Bill Frelick, director of the refugee program at Human Rights Watch, spoke at Harvard Law School at the end of October on European Union migration controls and access to asylum, at an event sponsored by the Harvard Immigration and Refugee Clinical Program.
The role of Human Rights Watch, he told the audience, is first to conduct objective and neutral research on human rights abuses and then to make recommendations to the interested states. Every country has certain human rights obligations that are not discretionary, and Europe has a very strong legal framework in terms of human rights, he said, but certain political choices have led to an increase in human rights violations. As an example, he pointed to the EU regulation known as Dublin II, which dictates that the member state responsible for asylum seekers is the one where they first arrive. This has placed a disproportionate burden on countries like Italy, Greece, Malta or Slovakia, which, under this regulation, end up being responsible for most asylum seekers, he said. And the response of those countries is often extralegal and may result in human rights violations. Frelick based his talk on the findings of the following four major Human Rights Watch reports he authored, which focused on human rights abuses involving EU asylum seekers:
- “Pushed Back, Pushed Around: Italy’s Forced Return of Boat Migrants and Asylum Seekers, Libya’s Mistreatment of Migrants and Asylum Seekers”
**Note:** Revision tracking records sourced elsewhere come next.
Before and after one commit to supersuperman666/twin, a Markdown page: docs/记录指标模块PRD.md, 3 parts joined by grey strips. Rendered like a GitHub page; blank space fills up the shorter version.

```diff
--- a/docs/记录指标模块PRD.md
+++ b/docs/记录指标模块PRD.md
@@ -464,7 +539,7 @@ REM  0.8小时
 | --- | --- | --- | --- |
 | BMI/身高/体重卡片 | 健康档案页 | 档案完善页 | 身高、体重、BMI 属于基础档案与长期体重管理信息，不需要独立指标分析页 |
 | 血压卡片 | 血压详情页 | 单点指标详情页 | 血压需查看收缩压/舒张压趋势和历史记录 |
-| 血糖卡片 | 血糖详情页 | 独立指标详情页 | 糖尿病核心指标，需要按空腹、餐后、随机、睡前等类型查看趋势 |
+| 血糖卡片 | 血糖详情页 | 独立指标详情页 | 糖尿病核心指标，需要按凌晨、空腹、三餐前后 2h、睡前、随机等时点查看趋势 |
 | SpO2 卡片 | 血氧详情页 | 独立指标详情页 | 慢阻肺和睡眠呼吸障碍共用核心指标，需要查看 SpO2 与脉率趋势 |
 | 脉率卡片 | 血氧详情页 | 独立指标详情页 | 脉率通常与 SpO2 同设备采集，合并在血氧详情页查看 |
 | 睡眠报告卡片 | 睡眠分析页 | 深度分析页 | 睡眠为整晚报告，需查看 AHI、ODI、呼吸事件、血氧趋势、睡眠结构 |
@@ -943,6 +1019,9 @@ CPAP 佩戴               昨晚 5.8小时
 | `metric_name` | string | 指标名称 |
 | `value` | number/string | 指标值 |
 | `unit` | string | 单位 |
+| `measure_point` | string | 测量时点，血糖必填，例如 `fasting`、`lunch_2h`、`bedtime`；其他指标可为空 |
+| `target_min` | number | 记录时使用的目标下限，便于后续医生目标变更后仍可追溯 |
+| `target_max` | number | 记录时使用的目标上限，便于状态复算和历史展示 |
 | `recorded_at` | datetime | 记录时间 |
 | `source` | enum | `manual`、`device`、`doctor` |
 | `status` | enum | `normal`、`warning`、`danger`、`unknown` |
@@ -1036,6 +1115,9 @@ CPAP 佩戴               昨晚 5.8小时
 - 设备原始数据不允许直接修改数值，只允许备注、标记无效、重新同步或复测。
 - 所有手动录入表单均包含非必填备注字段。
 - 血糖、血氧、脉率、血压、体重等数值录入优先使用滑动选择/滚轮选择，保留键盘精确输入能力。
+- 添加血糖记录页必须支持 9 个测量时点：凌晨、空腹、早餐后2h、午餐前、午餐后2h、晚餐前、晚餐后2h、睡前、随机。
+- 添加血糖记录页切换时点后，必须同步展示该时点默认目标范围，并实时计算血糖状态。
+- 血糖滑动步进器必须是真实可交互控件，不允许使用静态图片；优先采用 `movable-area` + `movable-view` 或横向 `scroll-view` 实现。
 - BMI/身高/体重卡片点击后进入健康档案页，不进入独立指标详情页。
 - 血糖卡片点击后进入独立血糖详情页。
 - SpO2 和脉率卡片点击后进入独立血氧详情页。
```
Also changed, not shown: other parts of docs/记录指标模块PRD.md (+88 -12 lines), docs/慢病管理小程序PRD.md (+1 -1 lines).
In 2009, Italy signed a treaty with Libya to prevent third country citizens from getting into Europe. Under both the Refugee Convention and European law, Italy has to provide some fundamental care to asylum seekers. By signing the treaty, Italy could externalize control of the coast and limit immigration without being accused of violating the Refugee Convention. Frelick’s report suggests that Libya (neither a signatory state of the Refugee Convention, nor a member of the European Union and Council) detained asylum seekers under horrific conditions before deporting them. After the Arab spring, Libya was not able to control the coasts anymore and thousands were able to get to Lampedusa, a tiny Italian island which is just 190 miles away from Libya. Faced with this influx of asylum seekers, Italy has asked for the help of the European Union.
- “Stuck in a Revolving Door: Iraqis and Other Asylum Seekers and Migrants at the Greece/Turkey Entrance to the European Union”
Turkey and Greece have a bilateral readmission agreement under which asylum seekers coming to Greece through Turkey can be sent back to Turkey and vice versa. However, Turkey accepts back only nationals of countries on the border with Turkey such as Syria, Iran, Iraq, Azerbaijan and Georgia. The idea is to be able to send those people back to their home countries. In addition, Turkey recognizes as refugees only European nationals, others are illegal alien to be deported under Turkish law. Greece adopts a consistent practice: the Greek police hold asylum seekers in detention and then deport them to Turkey. The report documents that in both Turkey and Greece, asylum seekers suffer inhuman and degrading treatment.
- “Buffeted in the Borderland: The Treatment of Asylum Seekers and Migrants in Ukraine”
Ukraine is another country bordering on the EU where asylum seekers—including those who have been sent back under an EU-readmission agreement—are sometimes beaten by police and tortured, according to the report, without being entitled to effective legal remedies under Ukrainian law.
- “The EU’s Dirty Hands: Frontex Involvement in Ill-Treatment of Migrant Detainees in Greece”
According to the report, the European Union’s external border enforcement agency, known as Frontex, plays a role in exposing migrants to inhuman and degrading treatment. Frontex created the European Rapid Border Intervention Team (RABIT) with the aim of helping the national police forces to protect European borders. Migrants apprehended by RABIT along Greece’s border with Turkey are sent to overcrowded detention centers, and have been held under conditions not acceptable under EU law.Additional information on these publications can be found on the Human Rights Watch website.
– Dalia Palombo